BRIEF —
Filter the listing below down to the lines holding the word "xuất", and copy those lines.

= Beginning of Section =

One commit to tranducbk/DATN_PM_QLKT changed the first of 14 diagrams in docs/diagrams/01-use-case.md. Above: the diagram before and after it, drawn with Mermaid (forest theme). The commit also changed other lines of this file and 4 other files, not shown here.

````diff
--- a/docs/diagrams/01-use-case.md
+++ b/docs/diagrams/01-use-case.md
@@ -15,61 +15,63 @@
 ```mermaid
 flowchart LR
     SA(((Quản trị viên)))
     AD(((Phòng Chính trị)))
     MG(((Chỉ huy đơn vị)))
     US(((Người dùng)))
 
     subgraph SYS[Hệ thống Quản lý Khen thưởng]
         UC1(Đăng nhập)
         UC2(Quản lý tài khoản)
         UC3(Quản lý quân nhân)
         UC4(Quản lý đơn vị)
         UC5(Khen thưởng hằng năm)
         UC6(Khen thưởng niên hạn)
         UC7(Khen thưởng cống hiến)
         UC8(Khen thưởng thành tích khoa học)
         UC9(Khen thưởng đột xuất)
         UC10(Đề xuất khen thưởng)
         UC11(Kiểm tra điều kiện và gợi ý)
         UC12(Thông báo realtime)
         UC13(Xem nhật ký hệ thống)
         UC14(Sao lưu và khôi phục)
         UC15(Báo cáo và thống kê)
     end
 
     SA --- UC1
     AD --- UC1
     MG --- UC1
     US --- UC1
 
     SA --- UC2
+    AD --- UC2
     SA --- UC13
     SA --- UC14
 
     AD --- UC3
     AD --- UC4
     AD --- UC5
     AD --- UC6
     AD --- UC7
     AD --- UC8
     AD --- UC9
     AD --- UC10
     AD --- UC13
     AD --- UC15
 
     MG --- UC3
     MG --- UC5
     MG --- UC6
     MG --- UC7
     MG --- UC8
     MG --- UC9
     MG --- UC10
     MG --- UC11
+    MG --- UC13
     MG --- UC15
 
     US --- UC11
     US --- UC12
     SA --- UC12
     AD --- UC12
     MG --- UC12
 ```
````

= End of Section =

EXPECTED ANSWER —
         UC9(Khen thưởng đột xuất)
         UC10(Đề xuất khen thưởng)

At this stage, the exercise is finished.